• _Assignment_
The entries follow. Copy every line in which "questões" appears.

[Start of section]

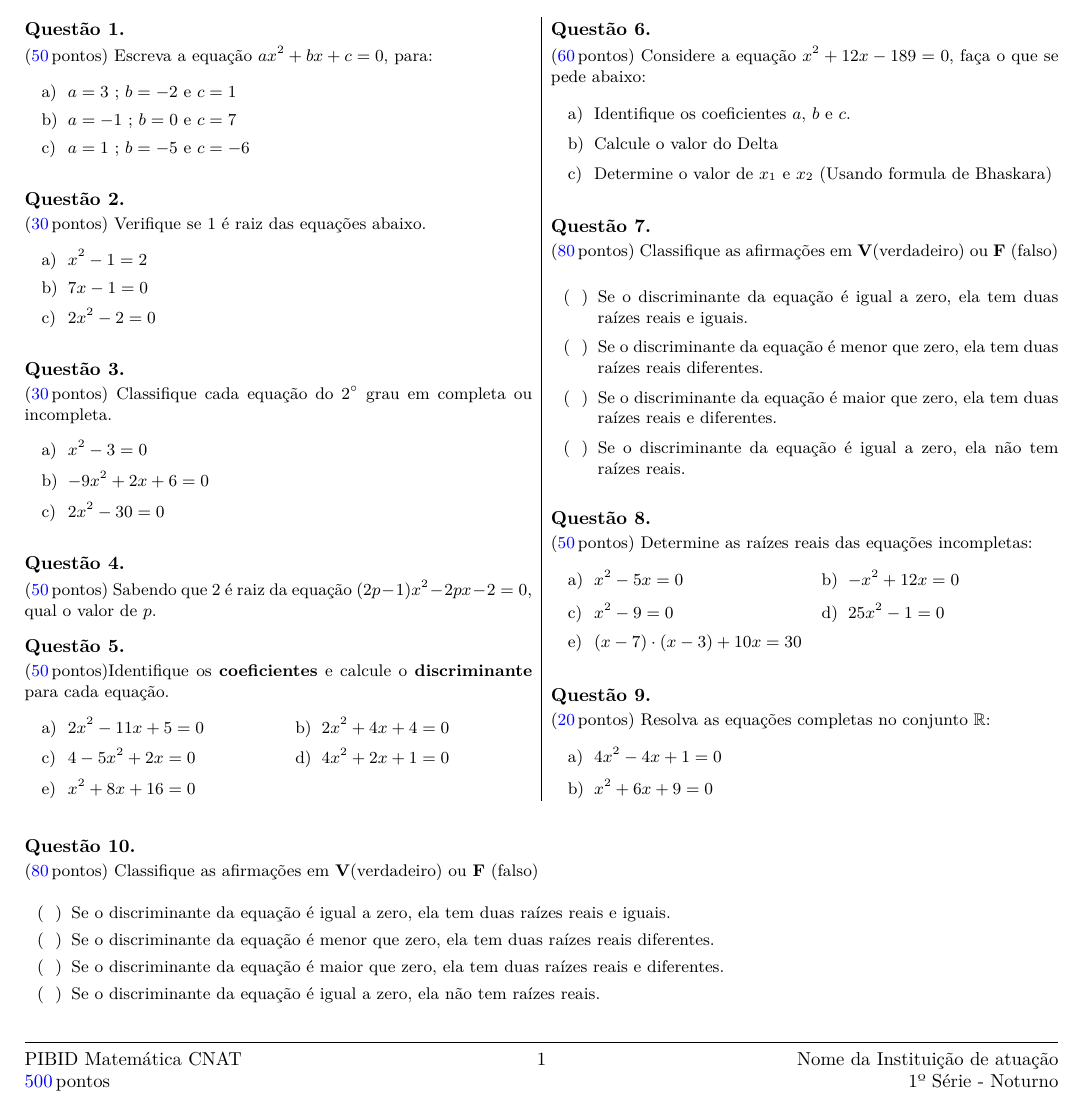
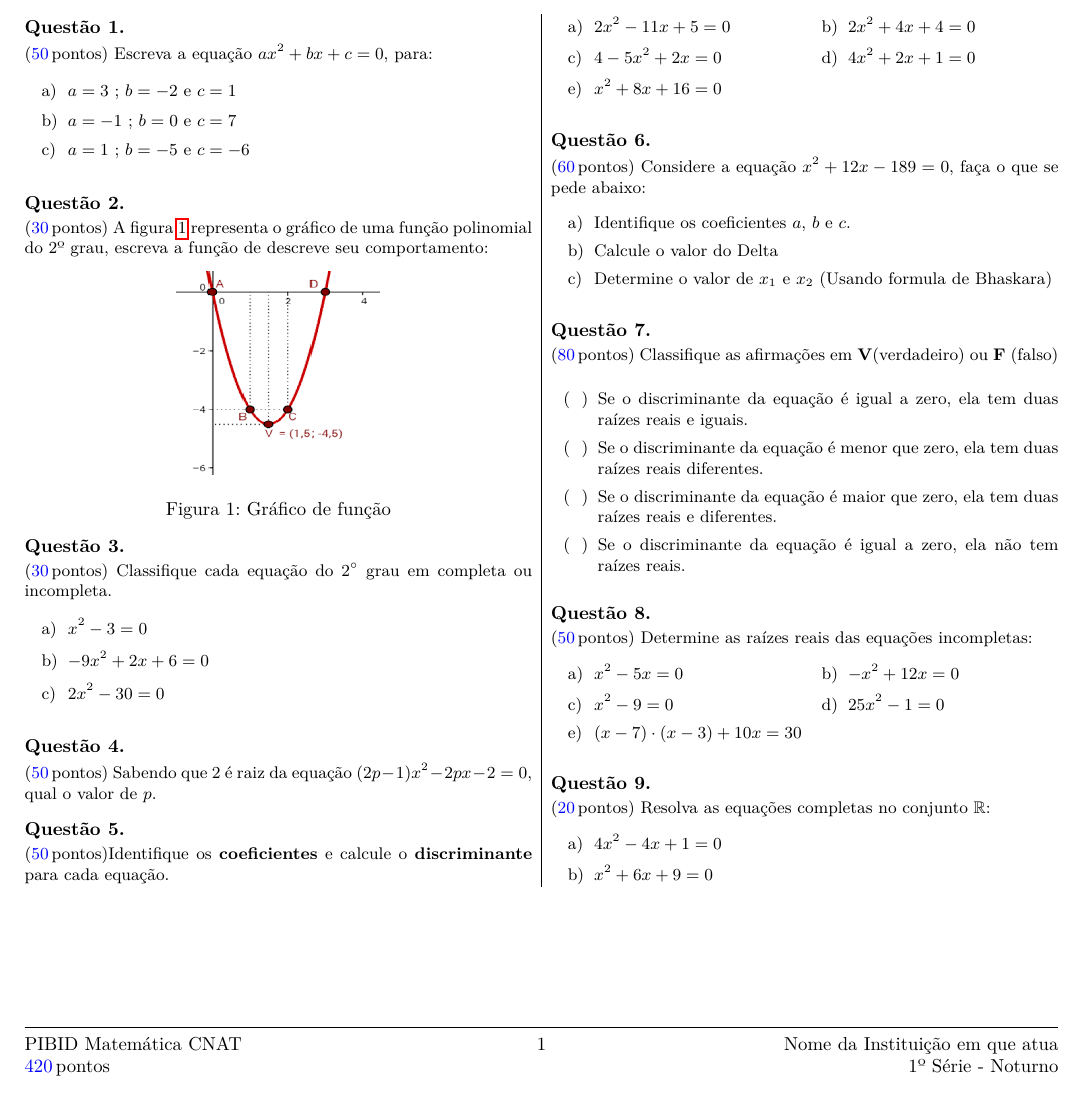
Before and after one commit to mathjonatha/pibid_lista, a LaTeX document (main.tex, which reads preamble.tex, questions/q2.tex): part of the page, cut so that both start at the same text. Compiled offline with pdfLaTeX.

Commit message:
inserção de imagens no enunciado das questões

```diff
--- a/main.tex
+++ b/main.tex
@@ -1,6 +1,8 @@
 %=============================Preamble=============================%
 \documentclass[10pt,a4paper]{article}
 \input{preamble.tex}
+\graphicspath{{imgs/}} %informa a pasta em que as imagens estão
+\usepackage{capt-of}%%To get the caption
 %=======================informações da atividade===============================%
 \newcommand{\atv}{Lista de Exercícios 04 -- Equação Polinomial do 2º Grau}
 \newcommand{\preceptor}{Professor Supervisor: Aqui vai o nome do professor}
@@ -10,7 +12,7 @@
 %=====================informações de rodapé=================%
 \newcommand{\notaesquerda}{PIBID Matemática CNAT\\ \totalpoints % mostra a soma das pontuações distribuídas nas questões.
 }
-\newcommand{\notadireita}{Nome da Instituição de atuação \\ 1º Série - Noturno}
+\newcommand{\notadireita}{Nome da Instituição em que atua \\ 1º Série - Noturno}
 
 
 \begin{document}
--- a/preamble.tex
+++ b/preamble.tex
@@ -53,4 +53,3 @@ attach = { main[hc,vc]number[hc,vc](0pt,0pt) }
 \setlength\parskip{1.5ex}
 \setlength\parsep{1.5\parskip}
 %\thispagestyle{empty}%\bigskip %Rodapé na primeira pagina
-\graphicspath{{imgs/}} %informa a pasta em que as imagens estão
--- a/questions/q2.tex
+++ b/questions/q2.tex
@@ -1,10 +1,15 @@
 \begin{question}[type=exam] (\addpoints{30}) %pontuação da questão %caso queira que o enunciado tenha o nome "Exercício 1." e não "Questão", apague o a configuração [type=exam].
-Verifique se $1$ é raiz das equações abaixo.
+A figura~\ref{fig:graf1} representa o gráfico de uma função polinomial do 2º grau, escreva a função de descreve seu comportamento:
 
+    \begingroup %adicionar imagem na questão, graficos e afins.
+        \centering
+        \includegraphics[width=0.4\linewidth ,height=0.4\linewidth]{graf1.png}
+        \captionof{figure}{Gráfico de função}\label{fig:graf1}
+    \endgroup
 
-\begin{tasks}(1)
-        \task $x^2-1=2$
-        \task $7x-1=0$
-        \task $2x^2-2=0$
-    \end{tasks}
+%\begin{tasks}(1)
+ %       \task $x^2-1=2$
+  %      \task $7x-1=0$
+   %     \task $2x^2-2=0$
+%    \end{tasks}
 \end{question}
```
Also changed, not shown: imgs/graf1.png (added), main.tex (2 more changed lines).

[End of section]

• _Task response_
inserção de imagens no enunciado das questões
 \newcommand{\notaesquerda}{PIBID Matemática CNAT\\ \totalpoints % mostra a soma das pontuações distribuídas nas questões.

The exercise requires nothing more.